__Prompt__.
Leaving every picture out, repeat all of the entries below exactly.

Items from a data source
╔══

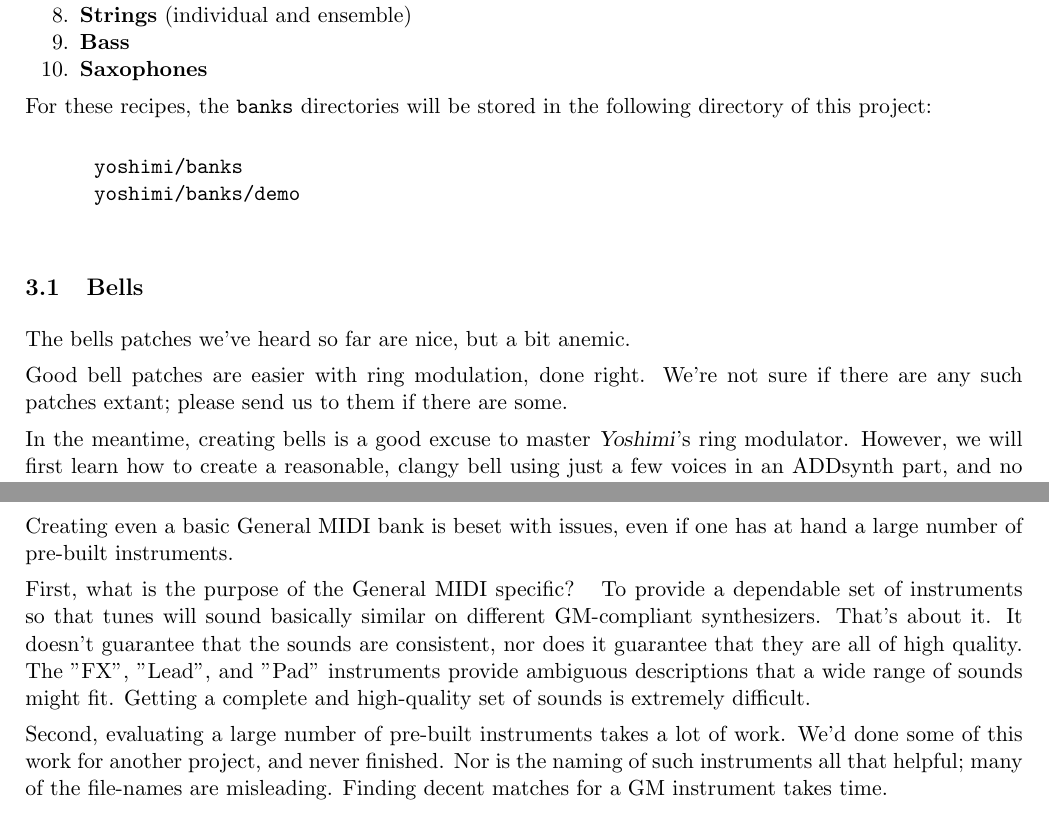
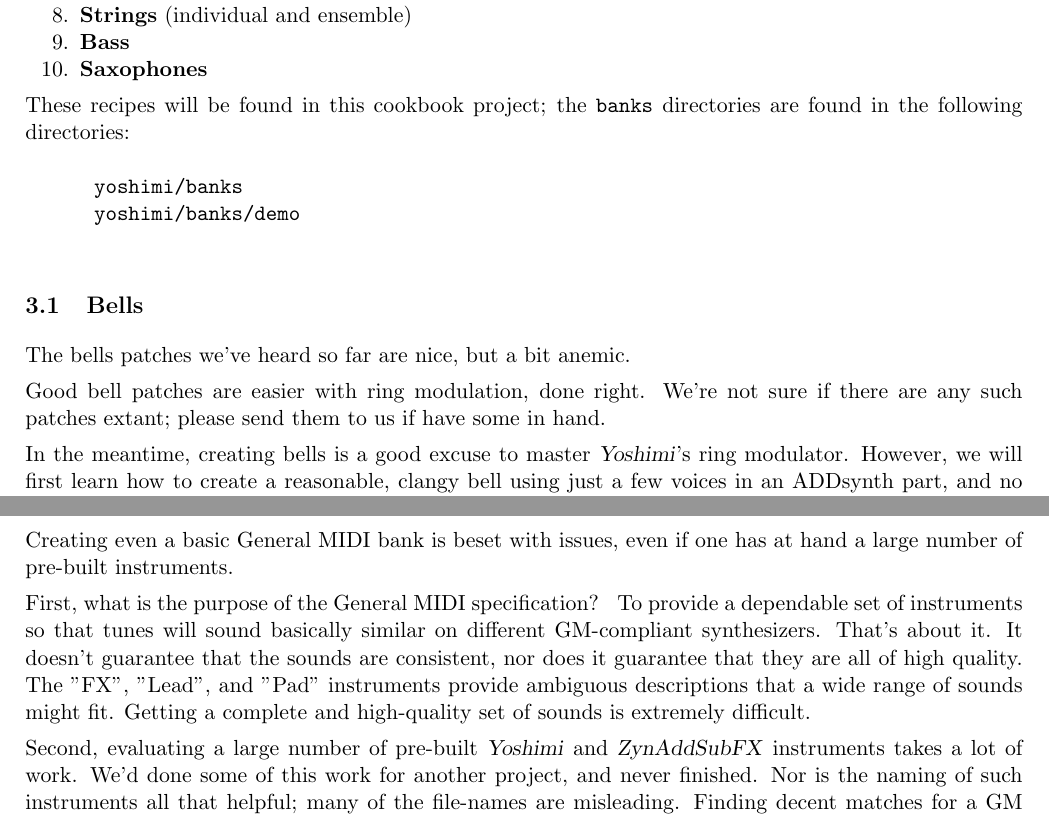
Before and after one commit to ahlstromcj/yoshimi-cookbook, a LaTeX document (tex/yoshimi-cookbook.tex, which reads tex/cookbook_banks.tex, tex/cookbook_instruments.tex): two parts of pages 5 and 19 of 26, joined at a grey line, cut so that both start at the same text. Compiled offline with pdfLaTeX.

Commit message:
Minor updates, starting to catch up with newer Yoshimi releases.

```diff
--- a/tex/cookbook_banks.tex
+++ b/tex/cookbook_banks.tex
@@ -51,7 +51,7 @@
    Creating even a basic General MIDI bank is beset with issues, even if one
    has at hand a large number of pre-built instruments.
 
-   First, what is the purpose of the General MIDI specific?
+   First, what is the purpose of the General MIDI specification?
    \index{GM}
    \index{General MIDI}
    To provide a
@@ -62,7 +62,8 @@
    ambiguous descriptions that a wide range of sounds might fit.
    Getting a complete and high-quality set of sounds is extremely difficult.
 
-   Second, evaluating a large number of pre-built instruments takes a lot of
+   Second, evaluating a large number of pre-built \textsl{Yoshimi} and
+   \textsl{ZynAddSubFX} instruments takes a lot of
    work.  We'd done some of this work for another project, and never
    finished.  Nor is the naming of such instruments all that helpful; many
    of the file-names are misleading.  Finding decent matches for a GM
--- a/tex/cookbook_instruments.tex
+++ b/tex/cookbook_instruments.tex
@@ -48,8 +48,9 @@
       \item \textbf{Saxophones}
    \end{enumber}
 
-   For these recipes, the \texttt{banks} directories will
-   be stored in the following directory of this project:
+   These recipes will be found in this cookbook project;
+   the \texttt{banks} directories are found
+   in the following directories:
    \index{directories!demo bank}
 
    \begin{verbatim}
@@ -64,8 +65,8 @@
 
    \index{ring modulation}
    Good bell patches are easier with ring modulation, done right.  We're not
-   sure if there are any such patches extant; please send us to them if
-   there are some.
+   sure if there are any such patches extant; please send them to us if
+   have some in hand.
 
    \index{bells}
    In the meantime, creating bells is a good excuse to master
```
Also changed, not shown: tex/cookbook_banks.tex (2 more changed lines), tex/cookbook_instruments.tex (6 more changed lines).
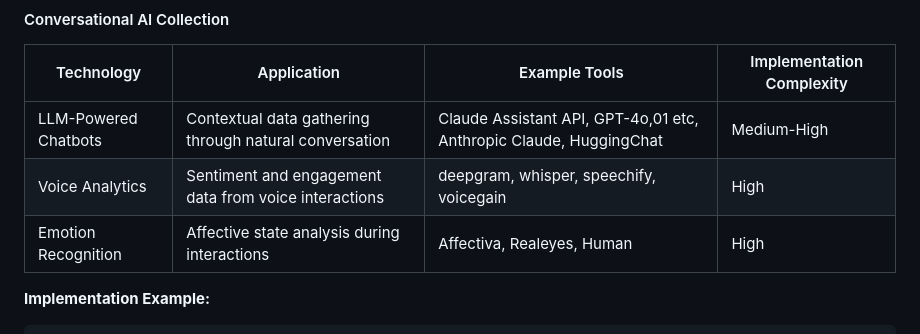
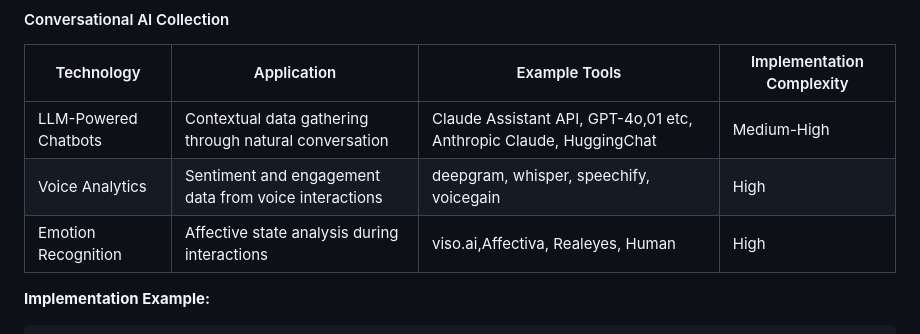
Before and after one commit to vfaraji89/peopledata, a Markdown page: 3.Data Collection.md, the part around the change. Drawn GitHub-style.

```diff
--- a/3.Data Collection.md
+++ b/3.Data Collection.md
@@ -71,7 +71,7 @@ AI has transformed people data collection from a static, scheduled activity to a
 |------------|-------------|--------------|---------------------------|
 | LLM-Powered Chatbots | Contextual data gathering through natural conversation | Claude Assistant API, GPT-4o,01 etc, Anthropic Claude, HuggingChat | Medium-High |
 | Voice Analytics | Sentiment and engagement data from voice interactions | deepgram, whisper, speechify, voicegain| High |
-| Emotion Recognition | Affective state analysis during interactions | Affectiva, Realeyes, Human | High |
+| Emotion Recognition | Affective state analysis during interactions | viso.ai,Affectiva, Realeyes, Human | High |
 
 **Implementation Example:**
 
```
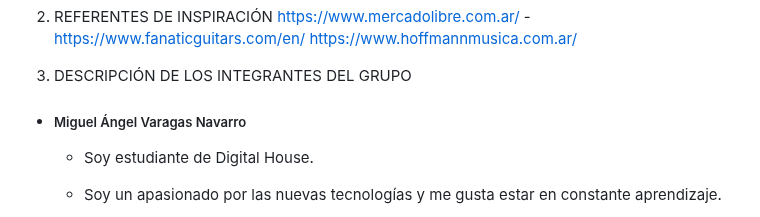
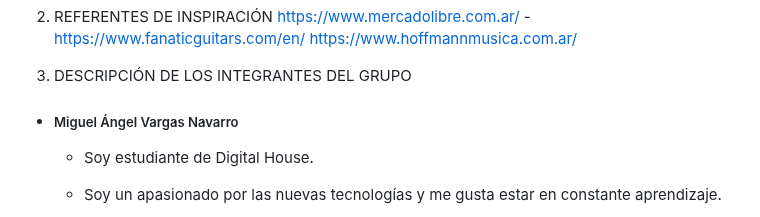
Before and after one commit to PabloB91/Grupo_11_SoundBox, a Markdown page: README.md, the part around the change. Rendered like a GitHub page.

Commit message:
Update.md

```diff
--- a/README.md
+++ b/README.md
@@ -46,7 +46,7 @@ https://www.hoffmannmusica.com.ar/
 
 3. DESCRIPCIÓN DE LOS INTEGRANTES DEL GRUPO
 
-- ##### Miguel Ángel Varagas Navarro
+- ##### Miguel Ángel Vargas Navarro
   - Soy estudiante de Digital House.
   - Soy un apasionado por las nuevas tecnologías y me gusta estar en constante aprendizaje.
 
```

╚══

__Solution for this exercise__.
Before and after one commit to ahlstromcj/yoshimi-cookbook, a LaTeX document (tex/yoshimi-cookbook.tex, which reads tex/cookbook_banks.tex, tex/cookbook_instruments.tex): two parts of pages 5 and 19 of 26, joined at a grey line, cut so that both start at the same text. Compiled offline with pdfLaTeX.

Commit message:
Minor updates, starting to catch up with newer Yoshimi releases.

```diff
--- a/tex/cookbook_banks.tex
+++ b/tex/cookbook_banks.tex
@@ -51,7 +51,7 @@
    Creating even a basic General MIDI bank is beset with issues, even if one
    has at hand a large number of pre-built instruments.
 
-   First, what is the purpose of the General MIDI specific?
+   First, what is the purpose of the General MIDI specification?
    \index{GM}
    \index{General MIDI}
    To provide a
@@ -62,7 +62,8 @@
    ambiguous descriptions that a wide range of sounds might fit.
    Getting a complete and high-quality set of sounds is extremely difficult.
 
-   Second, evaluating a large number of pre-built instruments takes a lot of
+   Second, evaluating a large number of pre-built \textsl{Yoshimi} and
+   \textsl{ZynAddSubFX} instruments takes a lot of
    work.  We'd done some of this work for another project, and never
    finished.  Nor is the naming of such instruments all that helpful; many
    of the file-names are misleading.  Finding decent matches for a GM
--- a/tex/cookbook_instruments.tex
+++ b/tex/cookbook_instruments.tex
@@ -48,8 +48,9 @@
       \item \textbf{Saxophones}
    \end{enumber}
 
-   For these recipes, the \texttt{banks} directories will
-   be stored in the following directory of this project:
+   These recipes will be found in this cookbook project;
+   the \texttt{banks} directories are found
+   in the following directories:
    \index{directories!demo bank}
 
    \begin{verbatim}
@@ -64,8 +65,8 @@
 
    \index{ring modulation}
    Good bell patches are easier with ring modulation, done right.  We're not
-   sure if there are any such patches extant; please send us to them if
-   there are some.
+   sure if there are any such patches extant; please send them to us if
+   have some in hand.
 
    \index{bells}
    In the meantime, creating bells is a good excuse to master
```
Also changed, not shown: tex/cookbook_banks.tex (2 more changed lines), tex/cookbook_instruments.tex (6 more changed lines).
Before and after one commit to vfaraji89/peopledata, a Markdown page: 3.Data Collection.md, the part around the change. Drawn GitHub-style.

```diff
--- a/3.Data Collection.md
+++ b/3.Data Collection.md
@@ -71,7 +71,7 @@ AI has transformed people data collection from a static, scheduled activity to a
 |------------|-------------|--------------|---------------------------|
 | LLM-Powered Chatbots | Contextual data gathering through natural conversation | Claude Assistant API, GPT-4o,01 etc, Anthropic Claude, HuggingChat | Medium-High |
 | Voice Analytics | Sentiment and engagement data from voice interactions | deepgram, whisper, speechify, voicegain| High |
-| Emotion Recognition | Affective state analysis during interactions | Affectiva, Realeyes, Human | High |
+| Emotion Recognition | Affective state analysis during interactions | viso.ai,Affectiva, Realeyes, Human | High |
 
 **Implementation Example:**
 
```
Before and after one commit to PabloB91/Grupo_11_SoundBox, a Markdown page: README.md, the part around the change. Rendered like a GitHub page.

Commit message:
Update.md

```diff
--- a/README.md
+++ b/README.md
@@ -46,7 +46,7 @@ https://www.hoffmannmusica.com.ar/
 
 3. DESCRIPCIÓN DE LOS INTEGRANTES DEL GRUPO
 
-- ##### Miguel Ángel Varagas Navarro
+- ##### Miguel Ángel Vargas Navarro
   - Soy estudiante de Digital House.
   - Soy un apasionado por las nuevas tecnologías y me gusta estar en constante aprendizaje.
 
```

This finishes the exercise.